When Jeff Kirschner first developed the idea for his startup Litterati, he was walking in the woods with his two children. Living in the Bay area of California and working on a screenplay, Kirschner had hit writer’s block. During the walk, his 4-year-old daughter noticed a plastic tub of cat litter.
“She just looked at me with this innocent smile and she’s like, ‘Daddy, that doesn’t go there,’” Kirschner said, “It was really an innocent comment, but it was an eye-opening moment for me.”
This brought back a memory of when Kirschner was a kid at summer camp. Before the parents came, the camp director would instruct the children to each pick up five pieces of litter, and within a few minutes, the camp was spotless.
He asked himself, why don’t we apply that crowdsourced model to the entire planet?
Thus came the inspiration for Litterati, founded in 2014 and now based in Chapel Hill.
Posting photos to Instagram of random litter he would stumble across and then picking it up, Kirschner said the litter became “artistic” on Instagram. Because it was now artistic, it became more approachable.
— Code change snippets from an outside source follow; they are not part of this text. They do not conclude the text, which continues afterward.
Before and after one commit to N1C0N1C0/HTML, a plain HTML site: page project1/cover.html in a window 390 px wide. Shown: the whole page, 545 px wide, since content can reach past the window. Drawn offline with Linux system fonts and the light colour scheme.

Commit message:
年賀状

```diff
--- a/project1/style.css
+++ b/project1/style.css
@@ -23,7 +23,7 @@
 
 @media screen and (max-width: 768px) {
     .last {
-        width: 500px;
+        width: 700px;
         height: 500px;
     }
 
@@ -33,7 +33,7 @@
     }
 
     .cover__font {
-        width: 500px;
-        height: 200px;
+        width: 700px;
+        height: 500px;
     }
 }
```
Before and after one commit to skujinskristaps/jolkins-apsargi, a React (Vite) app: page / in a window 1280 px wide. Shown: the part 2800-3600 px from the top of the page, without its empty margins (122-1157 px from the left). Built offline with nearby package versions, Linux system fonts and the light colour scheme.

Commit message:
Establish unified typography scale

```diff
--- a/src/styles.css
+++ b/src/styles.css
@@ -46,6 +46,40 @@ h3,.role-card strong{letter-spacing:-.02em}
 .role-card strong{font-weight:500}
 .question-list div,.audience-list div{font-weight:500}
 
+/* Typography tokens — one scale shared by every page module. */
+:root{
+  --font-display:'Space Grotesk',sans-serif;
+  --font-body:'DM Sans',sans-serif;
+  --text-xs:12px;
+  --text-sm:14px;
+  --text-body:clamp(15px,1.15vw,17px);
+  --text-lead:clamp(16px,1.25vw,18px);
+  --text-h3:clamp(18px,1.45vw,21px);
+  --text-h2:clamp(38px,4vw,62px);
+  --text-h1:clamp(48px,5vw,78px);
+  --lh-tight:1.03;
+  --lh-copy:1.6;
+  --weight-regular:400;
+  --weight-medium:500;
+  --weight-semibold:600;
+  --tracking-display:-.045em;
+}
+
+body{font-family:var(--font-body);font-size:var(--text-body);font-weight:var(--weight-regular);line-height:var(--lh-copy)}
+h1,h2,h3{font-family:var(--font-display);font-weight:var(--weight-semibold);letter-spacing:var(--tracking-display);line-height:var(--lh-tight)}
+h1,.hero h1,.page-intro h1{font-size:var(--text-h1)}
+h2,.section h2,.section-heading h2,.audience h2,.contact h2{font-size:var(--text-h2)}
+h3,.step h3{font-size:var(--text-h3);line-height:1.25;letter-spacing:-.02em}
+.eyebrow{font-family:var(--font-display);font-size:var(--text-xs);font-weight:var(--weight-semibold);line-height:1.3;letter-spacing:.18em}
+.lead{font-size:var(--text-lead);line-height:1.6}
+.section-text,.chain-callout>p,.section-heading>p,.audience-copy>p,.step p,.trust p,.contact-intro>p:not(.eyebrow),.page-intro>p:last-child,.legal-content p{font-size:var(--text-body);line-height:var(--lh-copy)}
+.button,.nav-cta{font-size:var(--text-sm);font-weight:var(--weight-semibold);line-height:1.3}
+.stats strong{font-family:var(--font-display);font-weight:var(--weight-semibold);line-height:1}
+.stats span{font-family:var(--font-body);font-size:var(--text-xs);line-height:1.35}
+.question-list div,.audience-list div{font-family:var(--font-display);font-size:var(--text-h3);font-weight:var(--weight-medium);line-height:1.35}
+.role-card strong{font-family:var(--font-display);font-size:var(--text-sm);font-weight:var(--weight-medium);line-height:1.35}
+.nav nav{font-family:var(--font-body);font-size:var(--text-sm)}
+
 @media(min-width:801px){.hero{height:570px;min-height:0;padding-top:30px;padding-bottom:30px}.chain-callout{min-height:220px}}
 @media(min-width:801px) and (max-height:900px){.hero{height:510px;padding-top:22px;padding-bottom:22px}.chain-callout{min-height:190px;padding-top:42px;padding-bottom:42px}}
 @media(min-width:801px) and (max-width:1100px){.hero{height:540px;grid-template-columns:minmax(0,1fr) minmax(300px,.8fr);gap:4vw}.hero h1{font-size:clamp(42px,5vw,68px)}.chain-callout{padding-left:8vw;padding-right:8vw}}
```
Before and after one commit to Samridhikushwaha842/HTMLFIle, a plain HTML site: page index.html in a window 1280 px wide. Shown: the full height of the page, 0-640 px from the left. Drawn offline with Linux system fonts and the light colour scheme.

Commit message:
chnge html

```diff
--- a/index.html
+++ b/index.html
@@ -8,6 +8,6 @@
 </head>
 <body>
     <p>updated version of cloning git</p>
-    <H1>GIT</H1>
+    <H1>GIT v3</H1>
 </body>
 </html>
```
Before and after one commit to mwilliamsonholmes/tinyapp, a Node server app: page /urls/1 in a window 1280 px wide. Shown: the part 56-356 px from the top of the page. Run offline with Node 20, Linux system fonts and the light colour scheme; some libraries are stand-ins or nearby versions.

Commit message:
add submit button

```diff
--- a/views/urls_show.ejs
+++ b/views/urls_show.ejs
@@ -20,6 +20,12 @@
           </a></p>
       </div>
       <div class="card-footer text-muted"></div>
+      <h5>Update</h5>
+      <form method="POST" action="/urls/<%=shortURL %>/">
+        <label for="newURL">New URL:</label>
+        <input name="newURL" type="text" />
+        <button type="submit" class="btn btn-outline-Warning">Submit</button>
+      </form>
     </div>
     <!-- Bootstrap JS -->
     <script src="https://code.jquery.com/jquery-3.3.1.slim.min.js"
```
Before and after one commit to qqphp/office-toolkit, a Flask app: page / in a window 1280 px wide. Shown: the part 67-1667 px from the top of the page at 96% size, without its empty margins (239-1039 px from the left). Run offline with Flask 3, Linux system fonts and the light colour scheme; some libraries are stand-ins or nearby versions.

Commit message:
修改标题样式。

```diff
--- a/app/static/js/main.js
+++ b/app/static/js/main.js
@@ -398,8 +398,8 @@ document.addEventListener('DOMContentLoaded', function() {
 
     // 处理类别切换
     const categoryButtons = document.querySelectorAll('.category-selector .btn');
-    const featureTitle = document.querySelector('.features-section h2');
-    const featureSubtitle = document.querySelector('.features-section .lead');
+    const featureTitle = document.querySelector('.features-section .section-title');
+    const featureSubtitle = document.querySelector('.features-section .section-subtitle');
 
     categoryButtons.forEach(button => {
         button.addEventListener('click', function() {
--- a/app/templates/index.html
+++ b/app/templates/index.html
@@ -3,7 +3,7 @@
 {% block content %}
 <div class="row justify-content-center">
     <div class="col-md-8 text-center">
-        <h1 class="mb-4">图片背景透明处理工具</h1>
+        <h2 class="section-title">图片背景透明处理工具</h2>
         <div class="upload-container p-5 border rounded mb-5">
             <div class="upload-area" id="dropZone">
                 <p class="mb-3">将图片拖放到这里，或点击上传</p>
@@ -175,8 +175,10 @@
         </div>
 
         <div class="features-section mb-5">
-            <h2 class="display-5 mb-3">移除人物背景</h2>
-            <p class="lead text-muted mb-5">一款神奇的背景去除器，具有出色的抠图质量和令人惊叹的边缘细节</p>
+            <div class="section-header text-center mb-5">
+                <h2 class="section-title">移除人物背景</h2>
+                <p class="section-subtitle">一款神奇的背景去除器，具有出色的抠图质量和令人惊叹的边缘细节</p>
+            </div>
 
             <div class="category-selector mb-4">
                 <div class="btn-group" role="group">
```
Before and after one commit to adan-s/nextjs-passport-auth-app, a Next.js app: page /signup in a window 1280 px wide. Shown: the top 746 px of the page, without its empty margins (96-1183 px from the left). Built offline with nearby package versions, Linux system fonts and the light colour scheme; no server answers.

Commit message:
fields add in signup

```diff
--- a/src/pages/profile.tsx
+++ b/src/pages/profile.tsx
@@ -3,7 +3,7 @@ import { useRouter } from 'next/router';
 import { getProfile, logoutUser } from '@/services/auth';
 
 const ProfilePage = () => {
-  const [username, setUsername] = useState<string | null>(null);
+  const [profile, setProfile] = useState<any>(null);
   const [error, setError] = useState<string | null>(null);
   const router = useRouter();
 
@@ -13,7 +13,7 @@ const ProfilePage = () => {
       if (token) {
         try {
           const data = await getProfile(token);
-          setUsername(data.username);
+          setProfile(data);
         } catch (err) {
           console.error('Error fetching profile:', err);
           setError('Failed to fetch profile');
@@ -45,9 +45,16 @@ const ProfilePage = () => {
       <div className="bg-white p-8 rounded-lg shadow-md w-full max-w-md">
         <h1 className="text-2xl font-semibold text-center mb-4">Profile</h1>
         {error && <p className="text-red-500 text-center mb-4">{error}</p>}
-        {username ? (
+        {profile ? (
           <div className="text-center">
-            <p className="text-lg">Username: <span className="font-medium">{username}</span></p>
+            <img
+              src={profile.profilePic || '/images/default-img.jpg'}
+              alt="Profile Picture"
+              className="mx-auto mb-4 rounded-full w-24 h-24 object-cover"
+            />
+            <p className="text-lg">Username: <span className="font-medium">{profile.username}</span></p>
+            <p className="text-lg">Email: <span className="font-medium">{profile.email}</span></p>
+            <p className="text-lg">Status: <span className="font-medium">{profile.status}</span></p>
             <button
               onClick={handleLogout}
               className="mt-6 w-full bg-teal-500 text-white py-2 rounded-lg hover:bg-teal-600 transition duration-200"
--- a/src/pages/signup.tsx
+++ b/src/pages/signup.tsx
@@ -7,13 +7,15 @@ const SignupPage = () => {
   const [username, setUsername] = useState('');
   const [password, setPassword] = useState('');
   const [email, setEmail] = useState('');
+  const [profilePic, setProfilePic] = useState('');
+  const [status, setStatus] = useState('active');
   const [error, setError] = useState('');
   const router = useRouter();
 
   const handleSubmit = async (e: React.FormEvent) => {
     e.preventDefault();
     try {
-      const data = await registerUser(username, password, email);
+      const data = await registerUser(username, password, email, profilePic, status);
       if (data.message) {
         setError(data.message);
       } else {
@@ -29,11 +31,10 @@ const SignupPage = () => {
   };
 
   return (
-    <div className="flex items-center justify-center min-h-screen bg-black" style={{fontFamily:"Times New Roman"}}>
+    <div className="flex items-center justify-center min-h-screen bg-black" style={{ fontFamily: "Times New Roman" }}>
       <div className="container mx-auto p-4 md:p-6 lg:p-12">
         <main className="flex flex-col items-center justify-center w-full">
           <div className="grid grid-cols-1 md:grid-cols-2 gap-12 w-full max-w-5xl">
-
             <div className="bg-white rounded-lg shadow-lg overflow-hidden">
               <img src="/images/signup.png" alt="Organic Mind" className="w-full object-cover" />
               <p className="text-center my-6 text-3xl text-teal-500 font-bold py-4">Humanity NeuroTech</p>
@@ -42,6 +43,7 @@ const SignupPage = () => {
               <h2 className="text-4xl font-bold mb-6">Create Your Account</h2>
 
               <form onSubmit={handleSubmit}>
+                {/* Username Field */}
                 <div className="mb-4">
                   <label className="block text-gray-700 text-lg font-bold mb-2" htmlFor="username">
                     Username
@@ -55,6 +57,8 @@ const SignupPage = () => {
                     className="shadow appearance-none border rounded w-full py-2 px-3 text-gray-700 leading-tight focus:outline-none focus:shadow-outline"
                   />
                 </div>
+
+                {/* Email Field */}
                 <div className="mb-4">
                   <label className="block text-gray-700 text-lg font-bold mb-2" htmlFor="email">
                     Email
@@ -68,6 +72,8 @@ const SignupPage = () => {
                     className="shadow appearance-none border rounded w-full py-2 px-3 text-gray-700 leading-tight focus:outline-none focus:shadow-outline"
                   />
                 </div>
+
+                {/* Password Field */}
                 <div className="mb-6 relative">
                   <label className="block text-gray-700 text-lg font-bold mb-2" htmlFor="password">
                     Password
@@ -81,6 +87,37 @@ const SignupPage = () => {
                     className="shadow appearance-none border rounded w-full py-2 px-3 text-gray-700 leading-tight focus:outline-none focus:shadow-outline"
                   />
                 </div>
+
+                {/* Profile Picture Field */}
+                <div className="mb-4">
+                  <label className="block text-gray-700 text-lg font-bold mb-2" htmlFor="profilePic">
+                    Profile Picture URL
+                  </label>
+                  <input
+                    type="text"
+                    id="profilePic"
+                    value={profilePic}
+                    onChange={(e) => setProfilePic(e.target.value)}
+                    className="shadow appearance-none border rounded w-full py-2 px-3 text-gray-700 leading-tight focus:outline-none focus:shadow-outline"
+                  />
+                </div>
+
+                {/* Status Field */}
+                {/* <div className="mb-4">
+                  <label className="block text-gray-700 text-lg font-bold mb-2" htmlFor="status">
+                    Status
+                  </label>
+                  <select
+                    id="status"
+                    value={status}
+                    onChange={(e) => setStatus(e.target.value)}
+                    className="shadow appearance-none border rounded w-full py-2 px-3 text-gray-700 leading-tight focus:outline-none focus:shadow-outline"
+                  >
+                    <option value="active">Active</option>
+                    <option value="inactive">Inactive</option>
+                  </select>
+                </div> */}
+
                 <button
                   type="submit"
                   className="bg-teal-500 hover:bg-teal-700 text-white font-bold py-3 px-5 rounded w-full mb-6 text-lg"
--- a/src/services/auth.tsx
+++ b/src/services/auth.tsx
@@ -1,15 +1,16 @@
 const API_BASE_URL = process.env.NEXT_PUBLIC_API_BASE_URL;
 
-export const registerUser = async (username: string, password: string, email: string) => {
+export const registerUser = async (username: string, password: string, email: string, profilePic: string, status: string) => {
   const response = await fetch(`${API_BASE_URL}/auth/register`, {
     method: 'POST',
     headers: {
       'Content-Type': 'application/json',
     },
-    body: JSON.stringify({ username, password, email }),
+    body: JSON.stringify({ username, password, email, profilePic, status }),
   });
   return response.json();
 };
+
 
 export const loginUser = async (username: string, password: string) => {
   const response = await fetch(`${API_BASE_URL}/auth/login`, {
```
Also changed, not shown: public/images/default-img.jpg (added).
“After a week I had 50 photos on my phone and I picked up every single piece that I photographed,” Kirschner said. “I realized that the same way people are measuring the steps they walk or the miles they ride or even the calories they consume, I was measuring the positive impact I was having on the planet.”
What started as a hashtag on Instagram grew into a full app platform on iOS and Android and a community in 165 countries that has picked up almost 5.3 million pieces of litter, Kirschner said. Users share photographs of the litter they’ve picked up, and Litterati has translated these photographs into data on litter worldwide, which it has licensed to schools, brands and nonprofit organizations to help shape policy.
While the startup began in California, Kirschner has moved with his family to Chapel Hill and is now a part of the Triangle tech scene. In 2016, he took his Litterati story to a Ted Talk as part of a Ted residency.
Litterati’s app has 4,000 local challenges that have been created around the world, and the startup has raised over $1 million in funding from the likes of Twitter CEO Jack Dorsey and The National Science Foundation.
Ultimately, Litterati’s mission is to create a litter-free world and inspire people to be a part of the solution. While no easy feat, Litterati has countless ‘stories of impact.’
In the Netherlands, the Litterati community picked up 50,000 plastic fireworks called Knetterbals, leading a major retailer—the largest Dutch supermarket chain, Albert Heijn—to ban the sale of these firecrackers.
Meanwhile in Modesto, Calif., fifth-grade students picked up more than 1,200 pieces of litter on campus and saw how common plastic straws were in the litter. So they went to their school principal, leading the school to stop purchasing straws.
Kirschner said that when it comes to protecting the environment, people often suffer from a sense of hopelessness and feeling overwhelmed, that the problem is so massive there is not much they as individuals can do. But Litterati can help change that mindset.
Positive Visual Feedback, Real-World Impact
Litterati users can see visually how much litter they’ve picked up and how this photo-collected data has fueled change in policy or packaging in real places. By simply taking a photograph, Litterati’s analysis extracts what the object is, the material, brand and location and can use this information to actually help get to the root of the problem, Kirschner said.
“How do you tell that narrative to people: No, you can make a difference, you can actually do something,” Kirschner said. “So, with Litterati, I think one of the advantages we have is that we are able to show people that, you know what, you can make a difference.”
During Covid-19 stay-at-home orders and complete lockdowns and quarantines across the world, users may be less able to go out and track their litter pickup, and Kirschner has kept the changing times in perspective.
“I actually put out an email to our community three weeks ago,” Kirschner said. “The subject line just said, ‘Protecting the planet can wait. Protecting your health cannot.’ The thing we’ve been encouraging everyone to do—go out and clean up—now we’re telling you to stop, just stop, because we believe that’s just the right thing to do.”
Still, the app continues to make an impact. Kirschner said 30,000 pieces of litter had been picked up in just the past week, and school boards and companies for employee engagement programs have reached out because Litterati provides a way to stay connected while we are disconnected.